According to the Seattle Government website, the area around Seattle normally does not get that much snow. However, last year there was an abundance of snow, which threw off the plan of the Washington State Department of Transportation (WSDOT).
“In the ‘Thanksgiving storm’ last year, the snow and ice hit earlier than predicted and was about 10 degrees colder than predicted,” WSDOT communications employee, Alice Fiman, stated. “We hope with the new coastal radar there is more information on incoming storms. But, when snow and ice hit during heavy commute hours in urban areas, it’s always a challenge.”
The transportation system all over the Seattle area were delayed and cancelled for days after the initial snow.
“I have to take five buses to get from my home to the U-district,” said University of Washington student, Ira Chizhova.
Chizhova had trouble getting to and from school on the days that the snow was worst.
“The first day it snowed I could not get home by bus, so instead I had to take Light Rail,” said Chizhova. “As the consequence of that I was stuck in huge traffic jam after leaving the station. It took about hour and a half to get home.”
Chizhova had signed up for the Metro Public Transport emergency alert system that was supposed to keep members aware of any bus cancellations. The morning that she had to go to school, Chizhova checked her email for any alerts. Finding none, she proceed to leaving her house and continuing on with her day as normal. Unfortunately, there were still problems to come with the transportation that morning.
“I spent an hour waiting for my bus to show up, which was supposed to be, according to the schedule, at 7:50,” said Chizhova. “I got on another bus and eventually after three hours of being freezing cold made it to Seattle.”

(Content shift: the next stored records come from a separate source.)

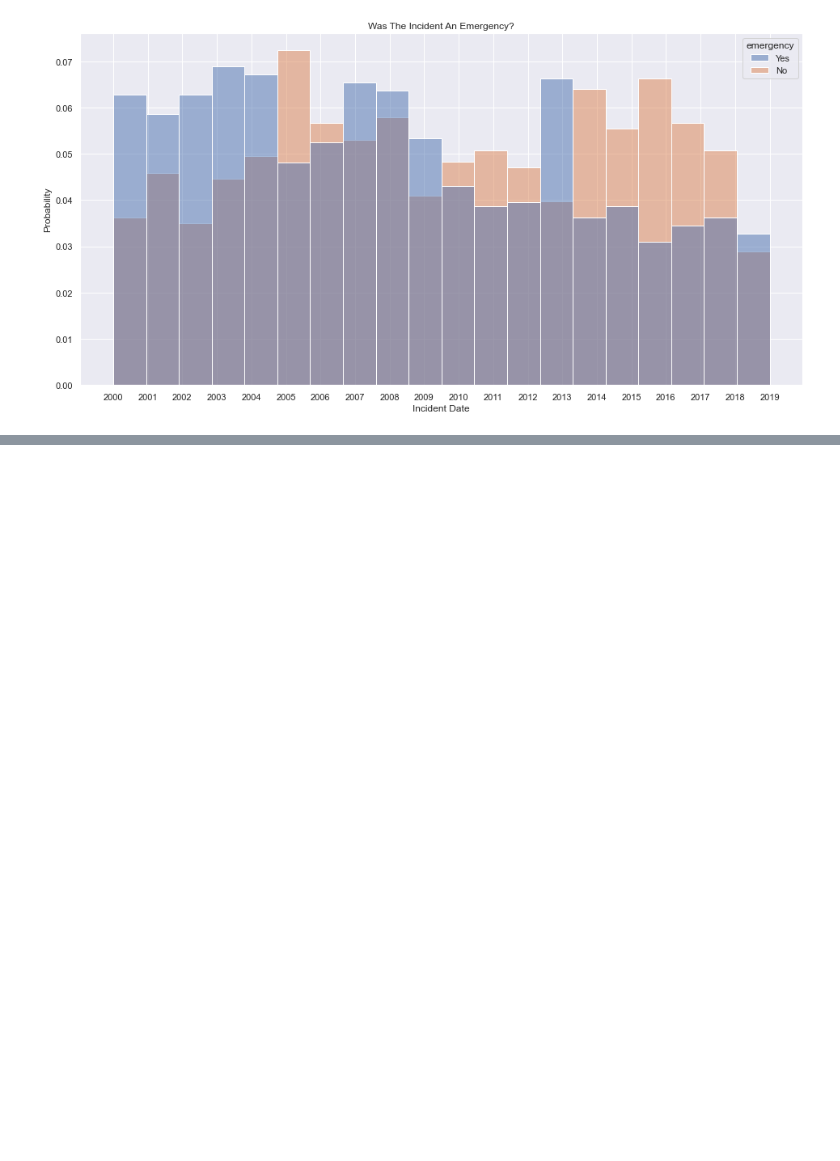
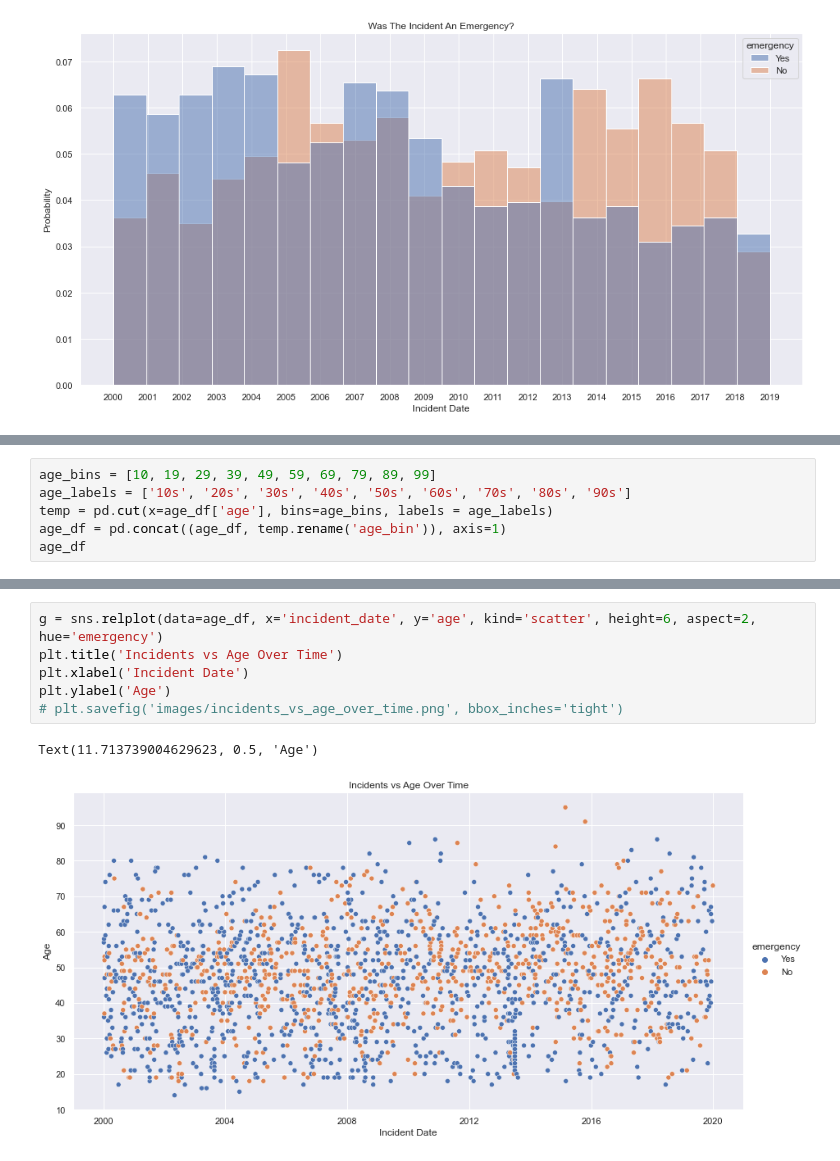
Before and after one commit to abcjamesjordan/firefigher_fatalities, a Jupyter notebook: ff_analysis.ipynb, the cells around one changed output, grey strips where cells are left out. Drawn from its saved outputs; the diff is of its cells as text; blank space fills up the shorter version.

```diff
--- a/ff_analysis.ipynb
+++ b/ff_analysis.ipynb
@@ -554,0 +565,6 @@ plt.xticks(years);
+# %%
+age_bins = [10, 19, 29, 39, 49, 59, 69, 79, 89, 99]
+age_labels = ['10s', '20s', '30s', '40s', '50s', '60s', '70s', '80s', '90s']
+temp = pd.cut(x=age_df['age'], bins=age_bins, labels = age_labels)
+age_df = pd.concat((age_df, temp.rename('age_bin')), axis=1)
+age_df
@@ -554,0 +607,9 @@ plt.xticks(years);
+# %%
+g = sns.relplot(data=age_df, x='incident_date', y='age', kind='scatter', height=6, aspect=2, hue='emergency')
+plt.title('Incidents vs Age Over Time')
+plt.xlabel('Incident Date')
+plt.ylabel('Age')
+# plt.savefig('images/incidents_vs_age_over_time.png', bbox_inches='tight')
+# %% [output]
+Text(11.713739004629623, 0.5, 'Age')
+[figure, added]
```
Also changed, not shown: parts of 15 cells of this notebook, 6 other files.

Metro had many problems over the course of the snow. Videos from last year show a Metro bus sliding down a hill because of the ice on the road. Also, as the snow started in the afternoon, Metro drivers were trapped on their routes, having to wait for hours until help could come. Cars and buses were backed up, stuck and abandoned all over roads as the snow persisted. The next day, there were delays in routes as the buses had to drive slower than usual.
“I was only affected slightly because I work in the mornings, so I wasn’t out when the snow hit,” explained Metro bus driver Ryan Warnes. “But the day that the snow hit, the afternoon drivers were unprepared and got stuck and no one could come and help them because there were just too many people out. So the drivers and passengers were stuck for hours in the buses.”
After the initial shock of the snow the mechanics at Metro had the buses chained up by the next route. This did cause delays. While driving with chains, buses can only travel at a maximum speed of 30 mph. This is a problem as many freeways and other roads that buses drive on go much faster than that. Also, after the snow was found to be a problem, Metro resorted routes made special in the case of a issue such as this. These so-called snow routes take care to avoid large hills and other areas of potential incidents.
The snow affected people at AHS as well. As the snow hit after students and staff were already at school, both had trouble getting home that afternoon. It took some time for the district to decide when and how the students would get home. Those with cars were allowed to leave early, but everyone else had to wait at school for the district to decide what to do. Students were told that they would be let out at noon; however, AHS students were later told that they were going to have to wait until two.
“The snow day was horrible…it seemed to me was that the district was more concerned in how much time students spend at school rather than how safe they are in getting home,” said AHS senior, Jared Sharp. “But in hindsight, the district had to stagger the schools because we just don’t have any extra buses to handle every student at once.”
As the staff have cars of their own, they too were allowed to leave early. Unfortunately, roads around the school were blocked by stuck cars, as well as being covered in snow and ice.
Karen Wilson, an Algebra teacher at AHS, left later than than other staff. She started heading home on 200th Street but was soon met with a problem on one of the hills.
“It got really bad and a bunch of cars were starting to stop on the hill leading up the prison,” Wilson said. “I knew if I stopped, I was doomed.”
After that Wilson turned around and drove toward the airport, hoping to make it over the hill by the golf course. She made it and continued on in her journey.
“The snow was actually sparser as you went further south, so the driving got easier and I was able to get on I-5 and drive home safely,” Wilson said, “about 15 minutes after I got home, the big snow hit us. So, I feel like I made it just in time!”